Natural features were supernatural in aspect. Breathing clouds or eating sacriﬁcial victims (Figure 5), caves and mountains were ubiquitous, facially expressive subjects of Maya art and architecture. This lack of distinction between the supernatural and natural worlds is further complicated by the fact that Mesoamerican peoples consider the earth to be a place of death. “Lineage mountains” and caves play a signiﬁcant role in contemporary Maya ancestor worship, and they clearly served a similar purpose during the Classic Period.

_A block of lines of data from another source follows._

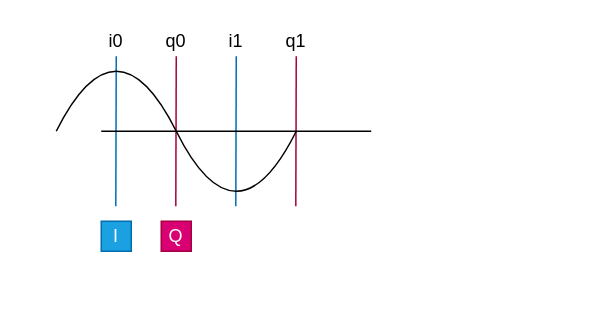
This is figures/iq_2.drawio from perlindgren/iq-sample, a draw.io file, before an edit. Source tidied: cells renumbered, new cells numbered last; positions are measured from the earlier drawing's top-left corner, leaving out a move shared by most shapes. Both pictures are drawn from the tidied source at 150%, with x=0, y=0 at pixel (56, 10).
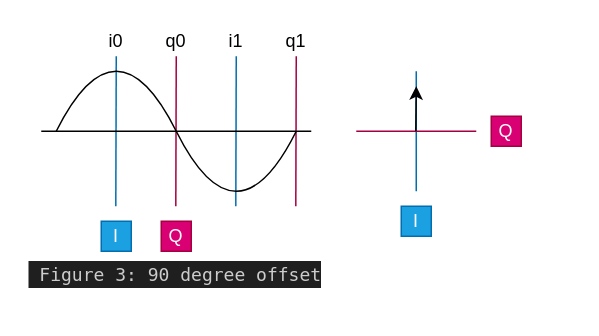
After the change.

The edit, as a diff of the source:
```diff
@@
     <mxCell id="13" style="endArrow=none;html=1;rounded=0;" parent="1" edge="1">
       <mxGeometry relative="1" as="geometry">
-        <mxPoint x="30" y="80" as="sourcePoint" />
-        <mxPoint x="210" y="80" as="targetPoint" />
+        <mxPoint x="-10" y="80" as="sourcePoint" />
+        <mxPoint x="170" y="80" as="targetPoint" />
       </mxGeometry>
     </mxCell>
+    <mxCell id="14" style="endArrow=none;html=1;rounded=0;fillColor=#1ba1e2;strokeColor=#006EAF;" parent="1" edge="1">
+      <mxGeometry relative="1" as="geometry">
+        <mxPoint x="240" y="120" as="sourcePoint" />
+        <mxPoint x="240" y="40" as="targetPoint" />
+      </mxGeometry>
+    </mxCell>
+    <mxCell id="15" value="Q" style="text;html=1;align=center;verticalAlign=middle;whiteSpace=wrap;rounded=0;fillColor=#d80073;fontColor=#ffffff;strokeColor=#A50040;" parent="1" vertex="1">
+      <mxGeometry x="290" y="70" width="20" height="20" as="geometry" />
+    </mxCell>
+    <mxCell id="16" style="endArrow=none;html=1;rounded=0;fillColor=#d80073;strokeColor=#A50040;" parent="1" edge="1">
+      <mxGeometry relative="1" as="geometry">
+        <mxPoint x="200" y="80" as="sourcePoint" />
+        <mxPoint x="280" y="80" as="targetPoint" />
+      </mxGeometry>
+    </mxCell>
+    <mxCell id="17" value="I" style="text;html=1;align=center;verticalAlign=middle;whiteSpace=wrap;rounded=0;fillColor=#1ba1e2;fontColor=#ffffff;strokeColor=#006EAF;" parent="1" vertex="1">
+      <mxGeometry x="230" y="130" width="20" height="20" as="geometry" />
+    </mxCell>
+    <mxCell id="18" style="endArrow=classic;html=1;rounded=0;" parent="1" edge="1">
+      <mxGeometry relative="1" as="geometry">
+        <mxPoint x="239.7" y="80" as="sourcePoint" />
+        <mxPoint x="240" y="50" as="targetPoint" />
+      </mxGeometry>
+    </mxCell>
+    <mxCell id="19" value="&lt;div style=&quot;color: rgb(204, 204, 204); background-color: rgb(31, 31, 31); font-family: Menlo, Monaco, &amp;quot;Courier New&amp;quot;, monospace; font-weight: normal; font-size: 12px; line-height: 18px; white-space: pre;&quot;&gt;&lt;div&gt;&lt;span style=&quot;color: rgb(204, 204, 204);&quot;&gt; Figure 3: 90 degree offset&lt;/span&gt;&lt;/div&gt;&lt;/div&gt;" style="text;whiteSpace=wrap;html=1;" parent="1" vertex="1">
+      <mxGeometry x="-20" y="160" width="365" height="40" as="geometry" />
+    </mxCell>
```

The ﬁrst of these, by Estella Weiss-Krejci and T. Patrick Culbert, addresses a broad lowland sample of Maya burials and deﬁnes royal burials by the statistical frequency of tombs, ceramics in large quantity (>13), red pigments, earﬂares, stingray spines, jades in large quantity, pearls, obsidian blades, and mosaics. In this study, there is a broad correlation between the ﬁrst six of these categories, with smaller frequencies of the latter three. , identiﬁes a royal burial based on a series of similarities with other high-status interments at the site.
Some of the same burial practices, in terms of grave goods (albeit on a much smaller and poorer scale), were indeed shared on a number of status levels. Accordingly, general concepts of an afterlife, whatever the status of the individual, were probably active for the descendants of the dead. Whether this Underworld was viewed as the horriﬁc Xibalba or a place of “food and drinks of great sweetness” will be discussed in the sections to come. indb 16 10/30/08 12:37:50 PM t wo death and the afterlife in the lowlands s observed by Alfredo López Austin in his seminal work, The Human Body and Ideology, Central Mexican peoples of the Colonial Period saw mortality as an acquired attribute.